## DATA SECTION
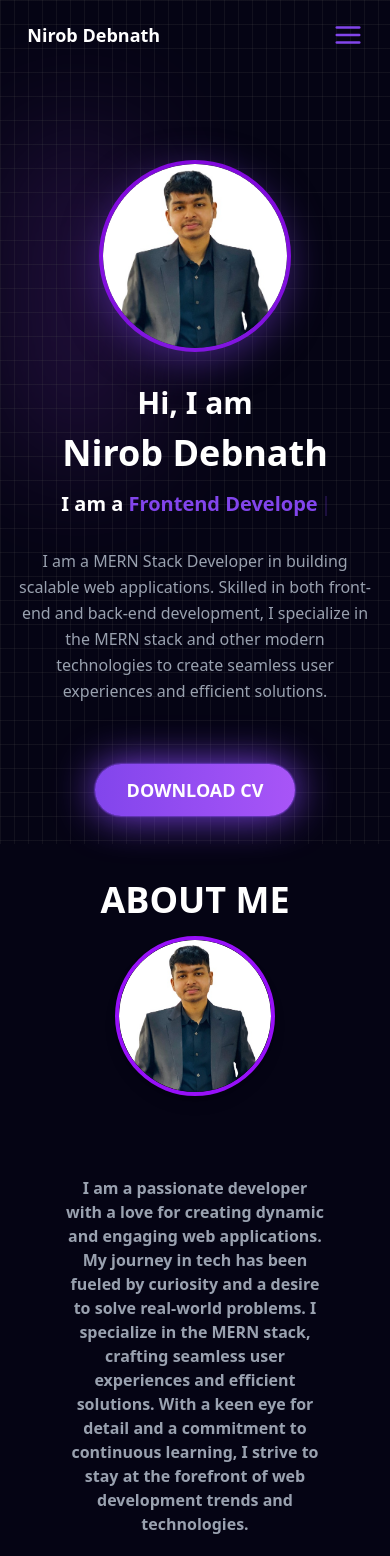
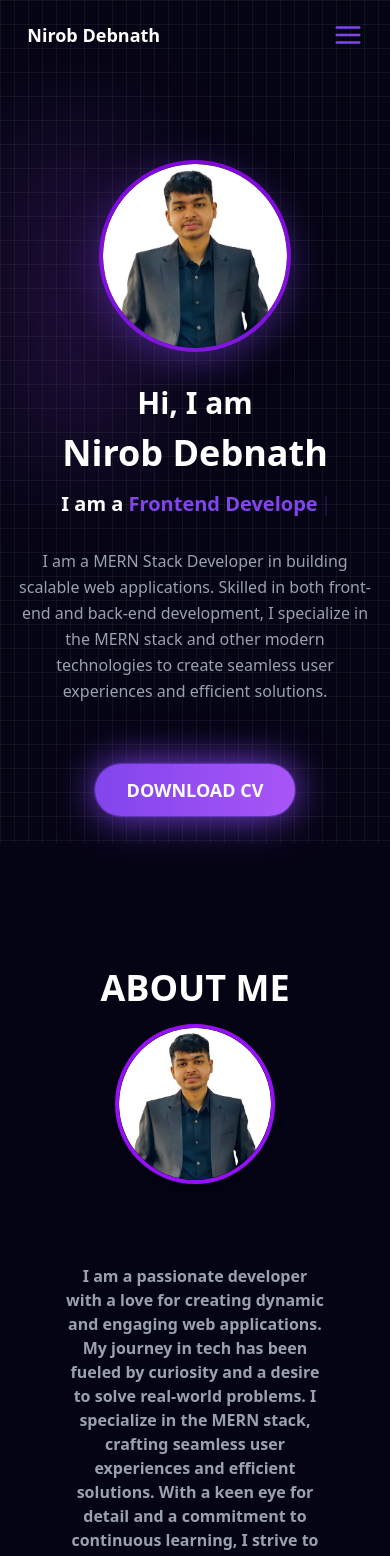
Before and after one commit to Nirob-Debnath/nirobdebnath-portfolio, a React (Vite) app: page / in a window 390 px wide. Shown: the top 1556 px of the page. Built offline with nearby package versions, Linux system fonts and the light colour scheme.

Commit message:
Responsive solved

```diff
--- a/src/Pages/About/About.jsx
+++ b/src/Pages/About/About.jsx
@@ -4,7 +4,7 @@ import profile from '../../assets/profile.png';
 const About = () => {
   return (
     <section id="about">
-      <div className="py-12 px-[12vw] md:px-[7vw] lg:px-[16vw] font-sans bg-skills-gradient clip-path-custom-2">
+      <div className="py-24 mt-10 px-[12vw] md:px-[7vw] lg:px-[16vw] font-sans bg-skills-gradient clip-path-custom-2">
         <h2 className="text-4xl font-bold text-center text-white">ABOUT ME</h2>
            <div className="flex flex-col md:flex-row justify-center items-center gap-8 md:gap-x-16 lg:gap-x-32 m-4 md:m-8">
              <div className="flex-shrink-0 flex justify-center items-center mb-8 md:mb-0">
```
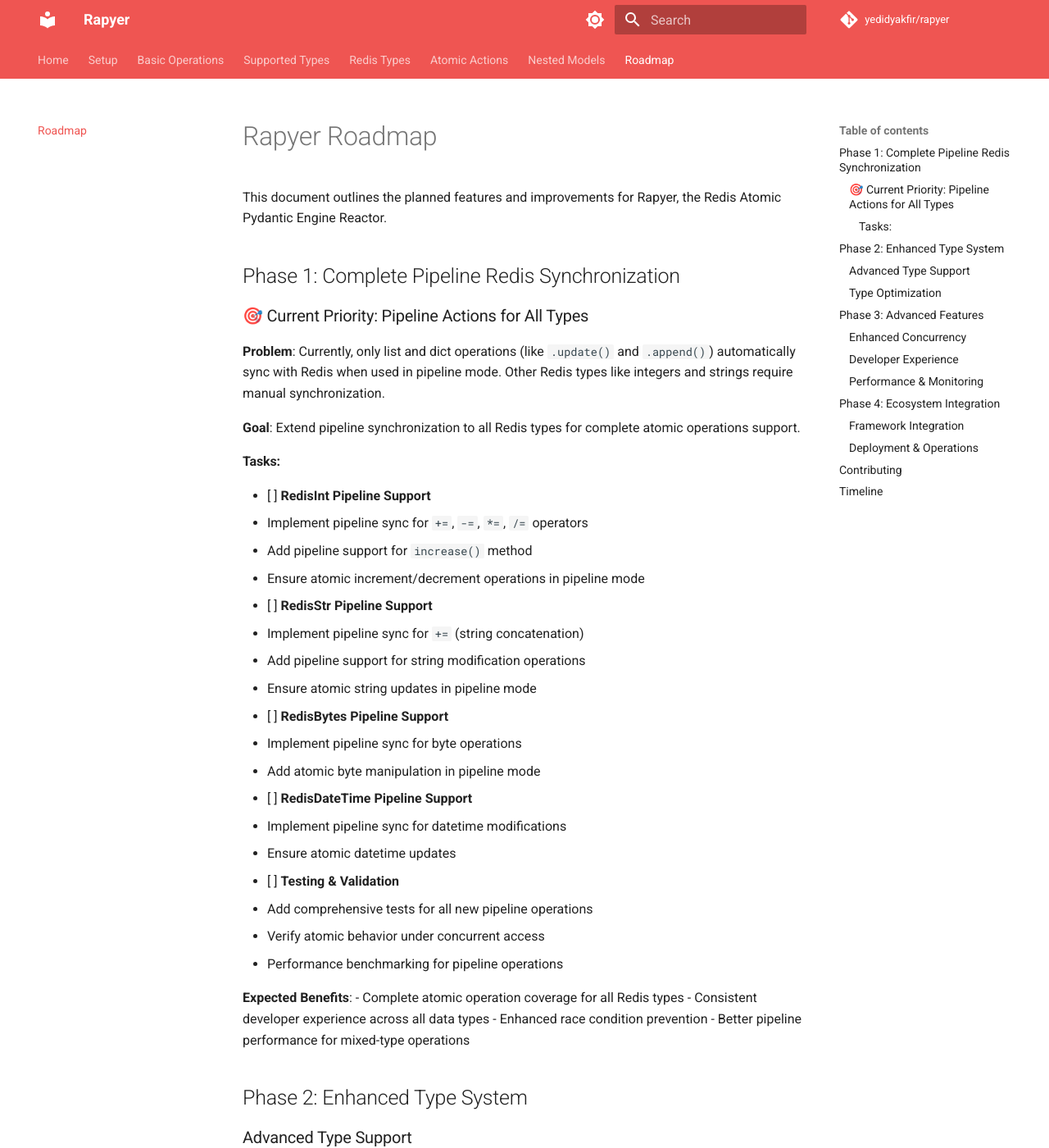
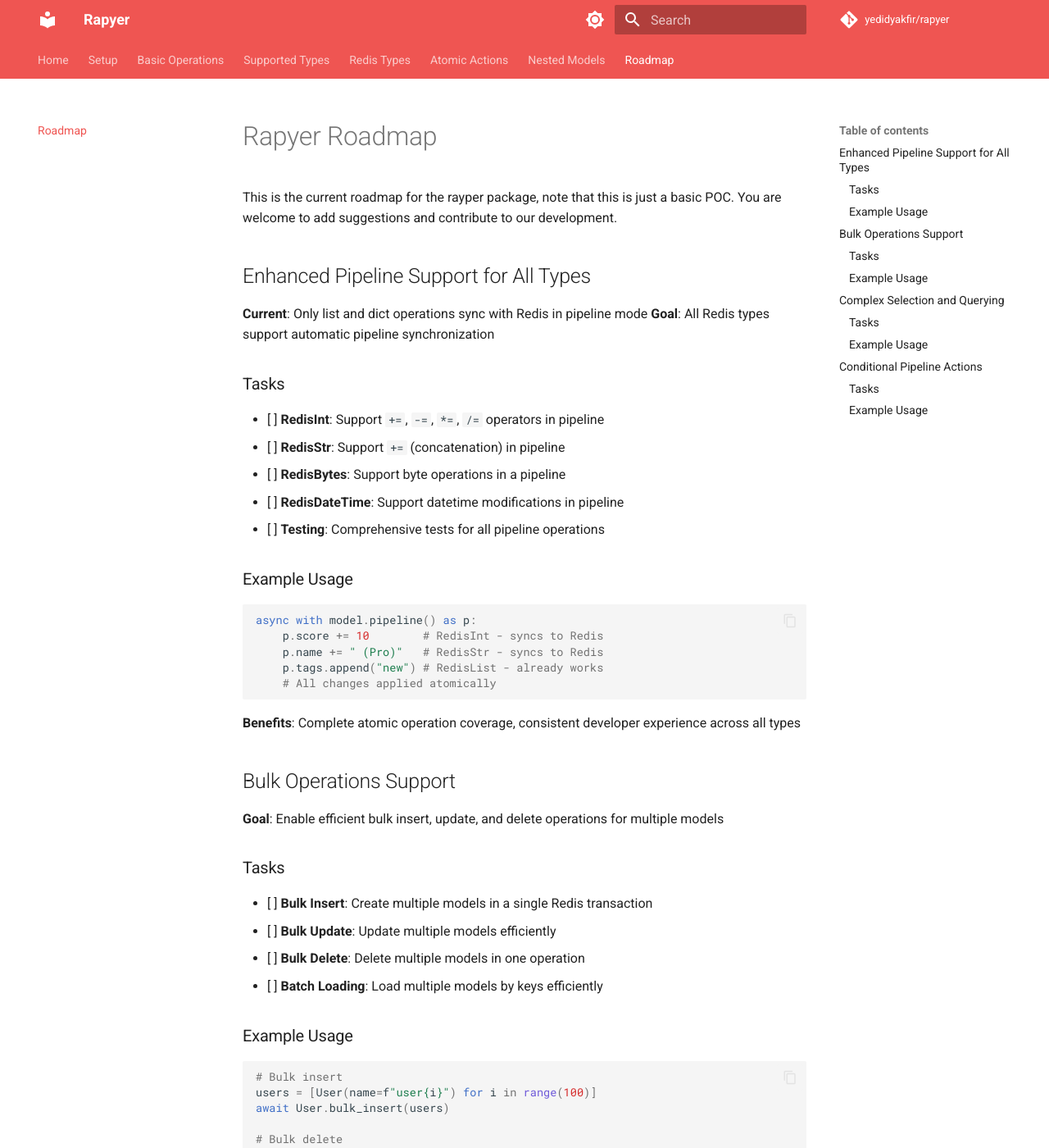
Before and after one commit to yedidyakfir/rapyer, an MkDocs documentation site: the page built from docs/roadmap.md, in a window 1280 px wide and 1400 px high. Shown: the whole window at 82% size. Built offline with MkDocs 1.6.1 and Material for MkDocs 9.7.7, drawn with Linux system fonts in a browser that asks for light colours; comment, search, counter and statistics services are not loaded; some of the changed text lies outside the part shown.

Commit message:
added full roadmap

````diff
--- a/docs/roadmap.md
+++ b/docs/roadmap.md
@@ -1,101 +1,115 @@
 # Rapyer Roadmap
 
-This document outlines the planned features and improvements for Rapyer, the Redis Atomic Pydantic Engine Reactor.
+This is the current roadmap for the rayper package, note that this is just a basic POC.
+You are welcome to add suggestions and contribute to our development.
 
-## Phase 1: Complete Pipeline Redis Synchronization
+## Enhanced Pipeline Support for All Types
 
-### 🎯 Current Priority: Pipeline Actions for All Types
+**Current**: Only list and dict operations sync with Redis in pipeline mode
+**Goal**: All Redis types support automatic pipeline synchronization
 
-**Problem**: Currently, only list and dict operations (like `.update()` and `.append()`) automatically sync with Redis when used in pipeline mode. Other Redis types like integers and strings require manual synchronization.
+### Tasks
+- [ ] **RedisInt**: Support `+=`, `-=`, `*=`, `/=` operators in pipeline
+- [ ] **RedisStr**: Support `+=` (concatenation) in pipeline
+- [ ] **RedisBytes**: Support byte operations in a pipeline
+- [ ] **RedisDateTime**: Support datetime modifications in pipeline
+- [ ] **Testing**: Comprehensive tests for all pipeline operations
 
-**Goal**: Extend pipeline synchronization to all Redis types for complete atomic operations support.
+### Example Usage
+```python
+async with model.pipeline() as p:
+    p.score += 10        # RedisInt - syncs to Redis
+    p.name += " (Pro)"   # RedisStr - syncs to Redis
+    p.tags.append("new") # RedisList - already works
+    # All changes applied atomically
+```
 
-#### Tasks:
-- [ ] **RedisInt Pipeline Support**
-  - Implement pipeline sync for `+=`, `-=`, `*=`, `/=` operators
-  - Add pipeline support for `increase()` method
-  - Ensure atomic increment/decrement operations in pipeline mode
+**Benefits**: Complete atomic operation coverage, consistent developer experience across all types
 
-- [ ] **RedisStr Pipeline Support**
-  - Implement pipeline sync for `+=` (string concatenation)
-  - Add pipeline support for string modification operations
-  - Ensure atomic string updates in pipeline mode
+## Bulk Operations Support
 
-- [ ] **RedisBytes Pipeline Support**
-  - Implement pipeline sync for byte operations
-  - Add atomic byte manipulation in pipeline mode
+**Goal**: Enable efficient bulk insert, update, and delete operations for multiple models
 
-- [ ] **RedisDateTime Pipeline Support**
-  - Implement pipeline sync for datetime modifications
-  - Ensure atomic datetime updates
+### Tasks
+- [ ] **Bulk Insert**: Create multiple models in a single Redis transaction
+- [ ] **Bulk Update**: Update multiple models efficiently
+- [ ] **Bulk Delete**: Delete multiple models in one operation
+- [ ] **Batch Loading**: Load multiple models by keys efficiently
 
-- [ ] **Testing & Validation**
-  - Add comprehensive tests for all new pipeline operations
-  - Verify atomic behavior under concurrent access
-  - Performance benchmarking for pipeline operations
+### Example Usage
+```python
+# Bulk insert
+users = [User(name=f"user{i}") for i in range(100)]
+await User.bulk_insert(users)
 
-**Expected Benefits**:
-- Complete atomic operation coverage for all Redis types
-- Consistent developer experience across all data types
-- Enhanced race condition prevention
-- Better pipeline performance for mixed-type operations
+# Bulk delete
+await User.bulk_delete(["user:1", "user:2", "user:3"])
 
-## Phase 2: Enhanced Type System
+# Batch load
+users = await User.bulk_get(["user:1", "user:2", "user:3"])
+```
 
-### Advanced Type Support
-- [ ] **Set Operations**: Implement RedisSet with atomic add/remove operations
-- [ ] **Ordered Sets**: Redis sorted set integration with ranking operations
-- [ ] **Geospatial Types**: Location-based data with radius queries
-- [ ] **Stream Types**: Redis stream integration for event sourcing
+**Benefits**: Better performance for large datasets, reduced Redis round trips
 
-### Type Optimization
-- [ ] **Memory Optimization**: Reduce memory footprint for large collections
-- [ ] **Serialization Performance**: Optimize JSON serialization for complex types
-- [ ] **Custom Type Support**: Framework for user-defined Redis types
+## Complex Selection and Querying
 
-## Phase 3: Advanced Features
+**Goal**: Enable complex field-based queries using Python comparison operators
 
-### Enhanced Concurrency
-- [ ] **Distributed Locks**: Cross-process locking mechanisms
-- [ ] **Transaction Rollback**: Automatic rollback on pipeline failures
-- [ ] **Optimistic Locking**: Version-based conflict detection
+### Tasks
+- [ ] **Field Comparisons**: Support `>`, `<`, `>=`, `<=`, `==`, `!=` operators on model fields
+- [ ] **Logical Operators**: Support `&` (and), `|` (or), `~` (not) for complex queries
+- [ ] **Query Builder**: Build Redis search queries from Python expressions
+- [ ] **Index Management**: Automatic field indexing for query performance
 
-### Developer Experience
-- [ ] **CLI Tools**: Command-line utilities for Redis model inspection
-- [ ] **Debug Mode**: Enhanced debugging for Redis operations
-- [ ] **Migration Tools**: Schema migration support for model changes
+### Example Usage
+```python
+# Simple field comparisons
+adults = await User.find(User.age > 18).to_list()
+active_users = await User.find(User.status == "active").to_list()
 
-### Performance & Monitoring
-- [ ] **Metrics Collection**: Built-in performance monitoring
-- [ ] **Connection Pooling**: Advanced Redis connection management
-- [ ] **Async Batch Operations**: Efficient bulk operations
+# Complex queries with logical operators
+target_users = await User.find(
+    (User.age > 25) & (User.score >= 100) & (User.active == True)
+).to_list()
 
-## Phase 4: Ecosystem Integration
+# Single result queries
+admin = await User.find_one(User.role == "admin")
+```
 
-### Framework Integration
-- [ ] **FastAPI Plugin**: Seamless FastAPI integration
-- [ ] **Django Integration**: Django ORM-style interface
-- [ ] **SQLAlchemy Compatibility**: Migration path from SQL databases
+**Benefits**: Pythonic query syntax, improved developer experience, efficient Redis search
 
-### Deployment & Operations
-- [ ] **Docker Support**: Official Docker images and examples
-- [ ] **Kubernetes Operators**: Cloud-native deployment tools
-- [ ] **Health Checks**: Built-in health monitoring endpoints
+## Conditional Pipeline Actions
 
-## Contributing
+**Goal**: Enable complex conditional logic within pipeline operations
 
-We welcome contributions to any of these roadmap items! Please see our contributing guidelines and feel free to:
+### Tasks
+- [ ] **Conditional Execution**: Support `if_true()` and `else()` methods on field comparisons
+- [ ] **Loop Operations**: Support iteration over collections in pipelines
+- [ ] **Nested Conditions**: Allow chaining of conditional statements
+- [ ] **Pipeline Context**: Maintain pipeline context through conditional blocks
 
-- Pick up any unassigned task
-- Propose new features or improvements
-- Submit bug reports or performance issues
-- Improve documentation and examples
+### Example Usage
+```python
+async with user.pipeline() as p:
+    # Simple conditional
+    (p.age > 17).if_true(
+        lambda: p.status.set("adult")
+    ).else(
+        lambda: p.status.set("minor")
+    )
 
-## Timeline
+    # Complex conditional with multiple actions
+    (p.score >= 100).if_true([
+        lambda: p.level.set("premium"),
+        lambda: p.badges.append("high_scorer"),
+        lambda: p.notifications.update({"achievement": "unlocked"})
+    ])
 
-- **Phase 1**: Q1 2025 - Complete pipeline synchronization
-- **Phase 2**: Q2 2025 - Enhanced type system
-- **Phase 3**: Q3-Q4 2025 - Advanced features
-- **Phase 4**: 2026 - Ecosystem integration
+    # Loop operations
+    for item in p.inventory:
+        (item.expired).if_true(
+            lambda: p.inventory.remove(item)
+        )
+```
 
-*This roadmap is subject to change based on community feedback and project priorities.*
+**Benefits**: Advanced pipeline logic, reduced round trips, atomic conditional operations
````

## TASK REQUIREMENTS
Could you copy each line of the material that holds "Enable"?

## ANSWER TO THE EXERCISE
+**Goal**: Enable efficient bulk insert, update, and delete operations for multiple models
+**Goal**: Enable complex field-based queries using Python comparison operators
+**Goal**: Enable complex conditional logic within pipeline operations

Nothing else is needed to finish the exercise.